Clarity is the silliest one of all. Supposedly, a perfect diamond has no ‘inclusions’; permanent flaws or marks in the inside of the stone. As I was choosing a stone, the saleswoman would tell me about each stone, show me the stone under a magnifying glass, and point out to me all of the flaws and inclusions of each.
I just pretended to see them…
Reflecting back, I thought, “Wow! Talk about nickel and diming a rock!” The poor little things are subject to so much subjective scrutiny. No one but me seems to be amazed at the fact that these shiny, valuable rocks actually started as a worthless, common lumps of carbon.
And isn’t it the same with us?
Life is not some big scorecard of the bad things you do vs the good things you do. There are no angels in heaven making tick marks under the “naughty” and “nice” columns.
And yet we insist so much on keeping score against our fellow men. Judgment (the unrighteous kind) is when you assume you know the non-existent score on someone else’s scorecard.

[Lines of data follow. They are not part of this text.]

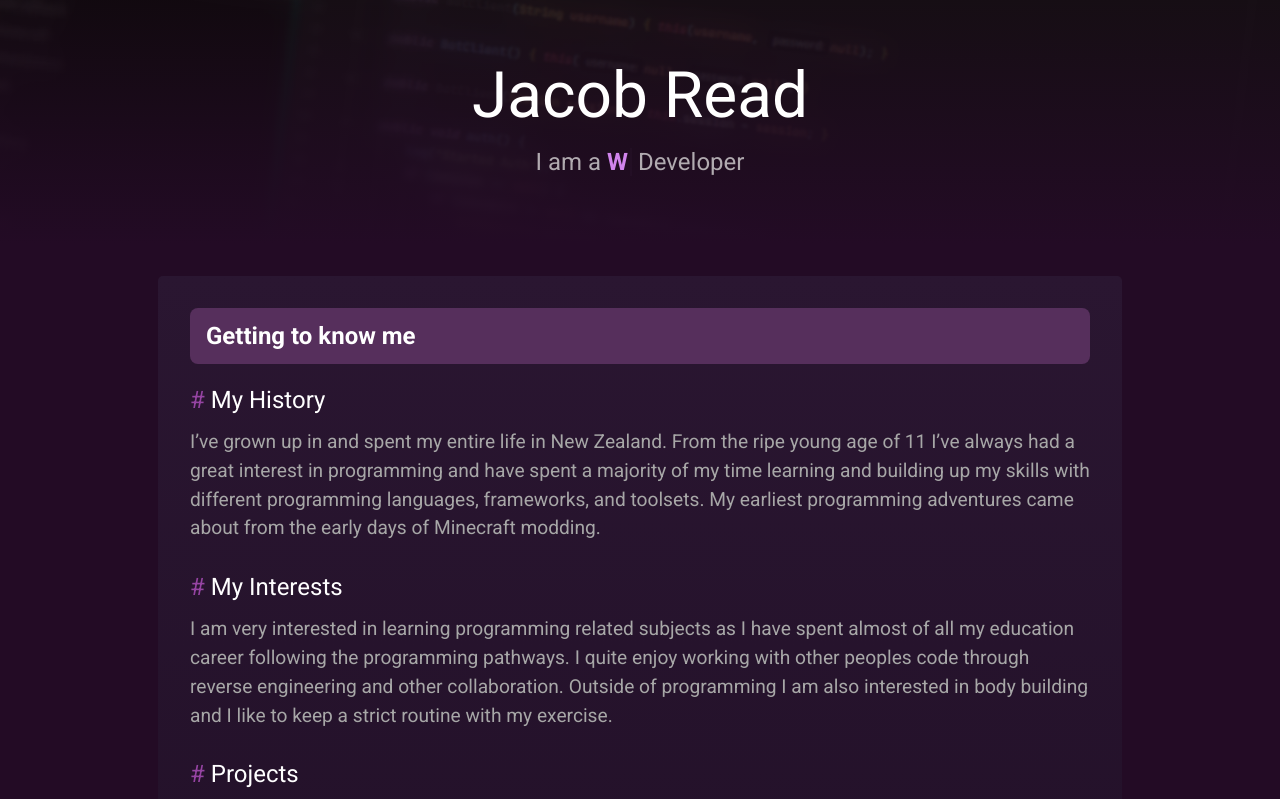
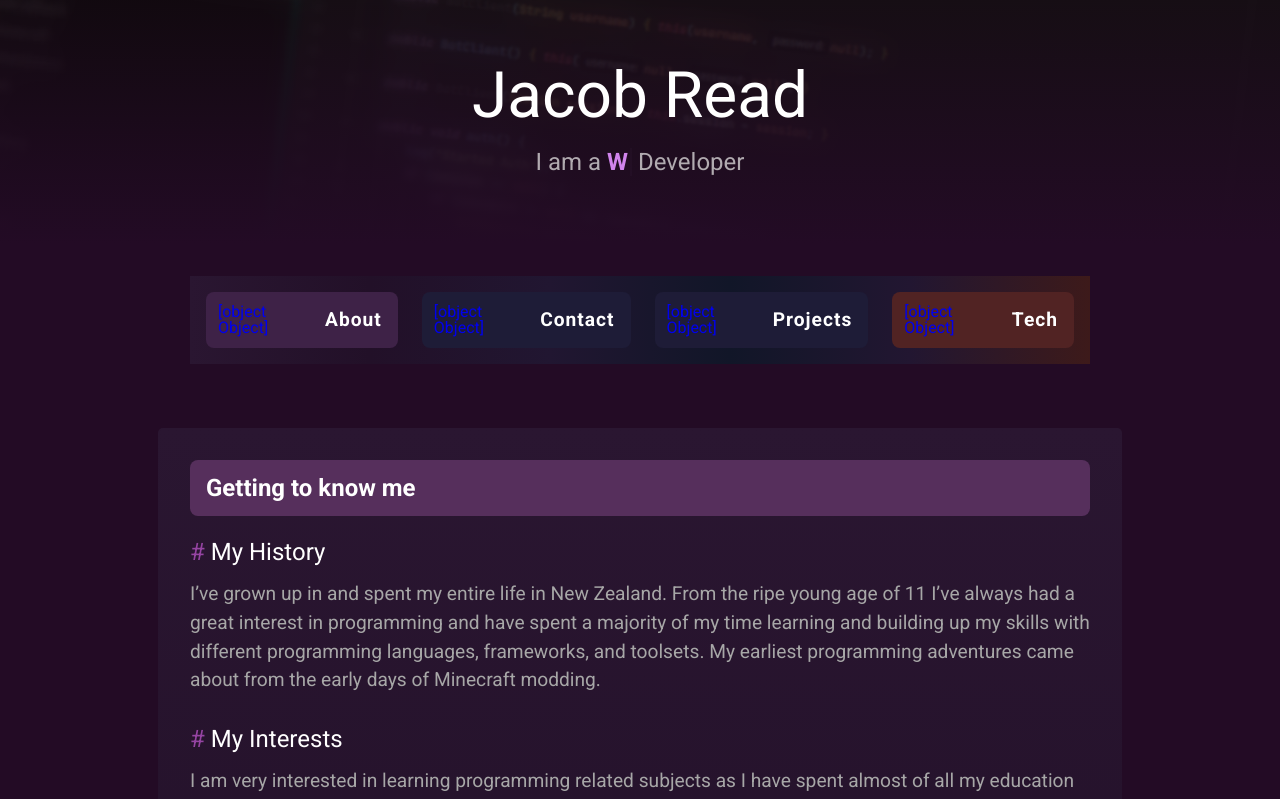
Before and after one commit to jacobtread/jacobtread-old, a Nuxt app: page / in a window 1280 px wide. Shown: the top 799 px of the page. Built offline with nearby package versions, Linux system fonts and the light colour scheme.

Commit message:
Started heading links

```diff
--- a/assets/scss/colors.scss
+++ b/assets/scss/colors.scss
@@ -31,6 +31,7 @@ $third-gradient-bottom: #361111;
 $third-block-tint-top: #221631;
 $third-block-tint-bottom: #3d1a1a;
 $third-block-title-bg: #a33b3b;
+$third-button-background: #512323;
 
 $footer-gradient-top: $third-gradient-bottom;
 $footer-gradient-bottom: $background;
--- a/components/Tech.vue
+++ b/components/Tech.vue
@@ -13,8 +13,10 @@
                     <div class="content__body">
                         <div class="content__body__item">
                             <p class="content__body__item__text">
-                                I am very familiar with languages such as Java and Kotlin having roughly 5 years experience programming with Java and
-                                around 1 and a half years with kotlin. I’ve recently been getting into the mix of Rust and Go which have been a pleasure
+                                I am very familiar with languages such as Java and Kotlin having roughly 5 years
+                                experience programming with Java and
+                                around 1 and a half years with kotlin. I’ve recently been getting into the mix of Rust
+                                and Go which have been a pleasure
                                 to use. I also have 2 years experience in PHP.
                             </p>
                         </div>
@@ -30,8 +32,10 @@
                     <div class="content__body">
                         <div class="content__body__item">
                             <p class="content__body__item__text">
-                                I am very well accustomed to popular frontend languages like Javascript and Typescript with
-                                around 4 years experienced in them both added up. I have been using them a lot throughout
+                                I am very well accustomed to popular frontend languages like Javascript and Typescript
+                                with
+                                around 4 years experienced in them both added up. I have been using them a lot
+                                throughout
                                 many of my projects.
                             </p>
                         </div>
@@ -47,7 +51,8 @@
                     <div class="content__body">
                         <div class="content__body__item">
                             <p class="content__body__item__text">
-                                When it comes to IDE’s my platform of choice is the JetBrains collection of IDE’s i’ve grown
+                                When it comes to IDE’s my platform of choice is the JetBrains collection of IDE’s i’ve
+                                grown
                                 accustom to them and I am very comfortable using them and navigating them with ease.
                                 For common every day text editing and some smaller projects I like to use VSCode.
                             </p>
@@ -64,8 +69,11 @@
                     <div class="content__body">
                         <div class="content__body__item">
                             <p class="content__body__item__text">
-                                I am very familiar with the Laravel php framework having shipped multiple production projects using it in the past. NuxtJS was the framework which I previously developed my personal website in among other side
-                                projects. I have used NodeJS to make bots as well as other usefull tools and full on server systems.
+                                I am very familiar with the Laravel php framework having shipped multiple production
+                                projects using it in the past. NuxtJS was the framework which I previously developed my
+                                personal website in among other side
+                                projects. I have used NodeJS to make bots as well as other usefull tools and full on
+                                server systems.
                             </p>
                         </div>
                     </div>
@@ -110,7 +118,8 @@
     }
 
     &__img {
-            height: 100%
+      height: 100%;
+      flex: auto;
     }
 
     &__body {
--- a/pages/index.vue
+++ b/pages/index.vue
@@ -1,7 +1,31 @@
+<script setup lang="ts">
+import LinkIcon from "assets/icons/link.svg?component"
+import GithubIcon from "assets/icons/tech/github.svg?component"
+</script>
 <template>
     <div>
-        <Heading text="Contact" link="contact"/>
+        <Heading/>
         <main class="main">
+            <div class="content">
+                <div class="button-group heading-group">
+                    <a class="button button--first" href="#about">
+                        <LinkIcon class="button__icon"/>
+                        <span class="button__text">About</span>
+                    </a>
+                    <a class="button button--second" href="#contact">
+                        <LinkIcon class="button__icon"/>
+                        <span class="button__text">Contact</span>
+                    </a>
+                    <NuxtLink class="button button--second" to="projects">
+                        <LinkIcon class="button__icon"/>
+                        <span class="button__text">Projects</span>
+                    </NuxtLink>
+                    <a class="button button--third" href="#tech">
+                        <LinkIcon class="button__icon"/>
+                        <span class="button__text">Tech</span>
+                    </a>
+                </div>
+            </div>
             <About/>
             <Contact/>
             <Tech/>
@@ -9,3 +33,27 @@
         </main>
     </div>
 </template>
+<style scoped lang="scss">
+@import "assets/scss/colors";
+.button {
+  &--first {
+    background: $first-button-background;
+  }
+  &--second {
+    background: $second-button-background;
+  }
+  &--third {
+    background: $third-button-background;
+  }
+}
+
+.heading-group {
+  display: flex;
+  flex-flow: row;
+  background: linear-gradient(90deg, $first-block-tint-top, $first-block-tint-bottom, $second-block-tint-top, $second-block-tint-bottom, $third-block-tint-top, $third-block-tint-bottom);
+  justify-content: center;
+  justify-items: center;
+  align-items: center;
+  padding: 1rem;
+}
+</style>
--- a/pages/projects.vue
+++ b/pages/projects.vue
@@ -1,8 +1,7 @@
 <script setup lang="ts">
 import LinkIcon from "assets/icons/link.svg?component"
 import GithubIcon from "assets/icons/tech/github.svg?component"
-import ProjectsList from "~/components/ProjectsList.vue";
-
+import ProjectsList from "~/components/ProjectsList.vue"
 </script>
 <template>
     <div>
```
Lines whose indentation alone changed are shown as unchanged.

This life isn’t about keeping score, it’s about becoming something! And what are you becoming?
The final judgement will take into account the totality of your life’s existence; your good, bad, and ugly moments. The judgement will not be a recounting or retelling of your life’s good deeds and misdeeds. It will be an evaluation of what you have become. Have you become the ‘manner of men ye ought to be’?
This is why no one is fit to judge (and why all human judgment is erred), because there is no way to see the totality of your heart – what you’ve been through and what you’ve become – where you’ve come from and where you are today.
Sometimes we get down on ourselves. This is usually because we look at ourselves under the magnifying glass of the present, looking for all the imperfections. In these moments, we would be well advised to take a moment and reflect on the lump of coal we started as, and what we have become since.
Understanding this makes living the gospel much more practical and doable. Rather than focusing on repenting of every little thing we do wrong, we can just relax and take the long view of our lives. Over the long term, we take on ourselves the name of Christ, learning and perfecting over our whole life what that means. We become a truer disciple very slowly over time.
One can quickly tire of living the gospel if we focus on keeping a postive win-loss column. We will be more successfull if we simply enjoy the ride, and be content to slowly become what we were meant to become.